The question that we need to be asking is, “Who is going to pick up the tax load of those mega-taxpayers, when the mega-taxpayers no longer owe U.S. taxes?”
Since renunciations were on the way down, when Bush left office, it’s obvious that Obama’s “Soak the Rich” policies are responsible for this dramatic rise. Many years ago, lack of foreign business infrastructure forced the Rockefellers, Vanderbilts, and Morgans to stay in the USA and accept 90% income tax rates on the rich, if they wanted to make money. Back then, there was no other country in the world, where rich people could go and be able to make as much money as they were making here. But today, with the Internet, smartphones, and FedEx, the wealthy are no longer anchored to U.S. soil. Of course, congressional Republicans have to take part of the blame, since many of them helped pass the Foreign Account Tax Compliance Act (FATCA), that was a part of the HIRE Act of 2010 (H.R. 2847), which is driving many U.S. citizens who currently live and work abroad, to renounce their U.S. citizenship, just so they can maintain a bank account in the country where they reside and work.
At the heart of the problem is our tax system. Were it not for the taxation of income, Obama would not be able to move forward with his “Soak the Rich” agenda. Actually, the same applies to a Value Added Tax (VAT), like that proposed by Sen. Ted Cruz.

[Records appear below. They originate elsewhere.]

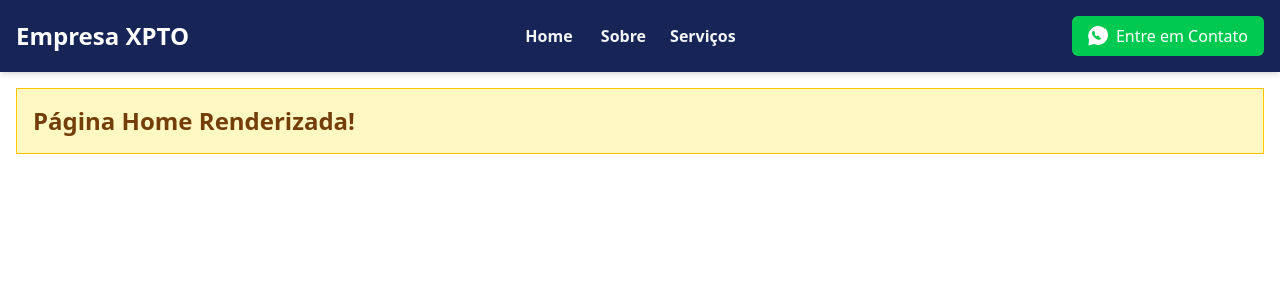
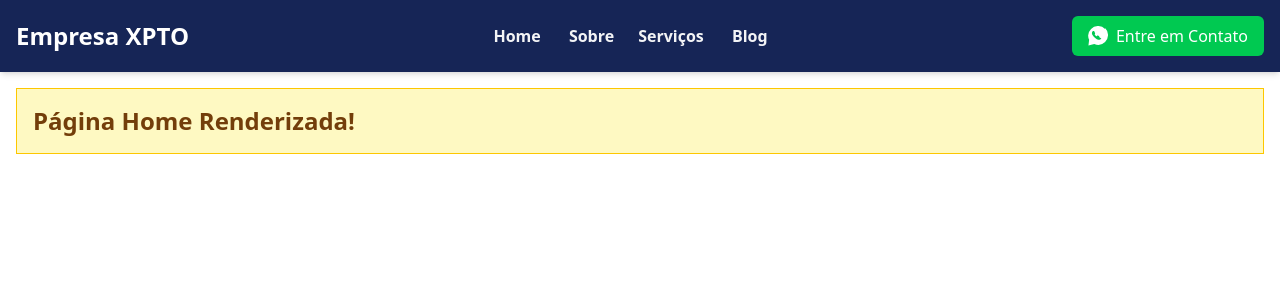
Before and after one commit to Minatti/portfolio-app, a Vue app: page / in a window 1280 px wide. Shown: the top 300 px of the page. Built offline with nearby package versions, Linux system fonts and the light colour scheme.

Commit message:
criei a rota para acessar blog

```diff
--- a/src/components/Header.vue
+++ b/src/components/Header.vue
@@ -15,6 +15,13 @@
         </RouterLink>
         <a href="#sobre" class="text-gray-100 hover:text-white font-semibold">Sobre</a>
         <a href="#servicos" class="text-gray-100 hover:text-white font-semibold">Serviços</a>
+        <RouterLink
+          to="/blog"
+          class="text-gray-100
+                 hover:text-white
+                 font-semibold">
+          Blog
+        </RouterLink>
       </nav>
 
       <!-- Botão WhatsApp -->
```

It’s time to end the system that enables such attacks on success. It’s time to abolish the income tax and the IRS. But as long as income is taxed, be it progressive, flat, or through a VAT, the IRS cannot be more than marginally reduced in size. On the other hand, without an income tax, the IRS goes away and it becomes impossible to target a particular income group.
Of the various tax reform plans, both in Congress and on the campaign trail, only the FairTax (H.R.25 / S.155) will or even can abolish the IRS. The FairTax makes the IRS superfluous, by turning over all federal tax collections to the states. The states would audit a portion of about 25 million retail businesses (as they currently do in 45 states) and a small sub-department within the Treasury Department would audit the 50 states. Nobody would audit you (unless you happen to own a retail business and then it would be the same state auditors that currently conduct your state sales tax audits).
NO IRS. No individual audits. No April 15th deadline. No compliance costs. No “Soak the Rich”. The total lack of a personal or corporate income tax would draw wealth and jobs back into the USA in record numbers. With more wealthy citizens spending their money on new retail products and services, and more people working, earning a salary, and spending that money, the tax load would be spread out more, so we could all pay less tax. Everyone wins… well, except the illegal aliens, who would be at a roughly 23% tax disadvantage, compared to entry level working citizens, since illegal aliens would pay the full 23% tax rate, without the benefit of the prebate, which would wipe out most or all of the taxes paid by those poor working citizens. The FairTax would be a WIN-WIN-WIN situation.
For more detailed information on this ominous trend, read, “The Rich Don’t Pay Tax! …Or Do They?”, available in print and popular ebook formats on Amazon, Barnes and Noble and through other booksellers or click one of the links on the left side of this page.Follow us on social media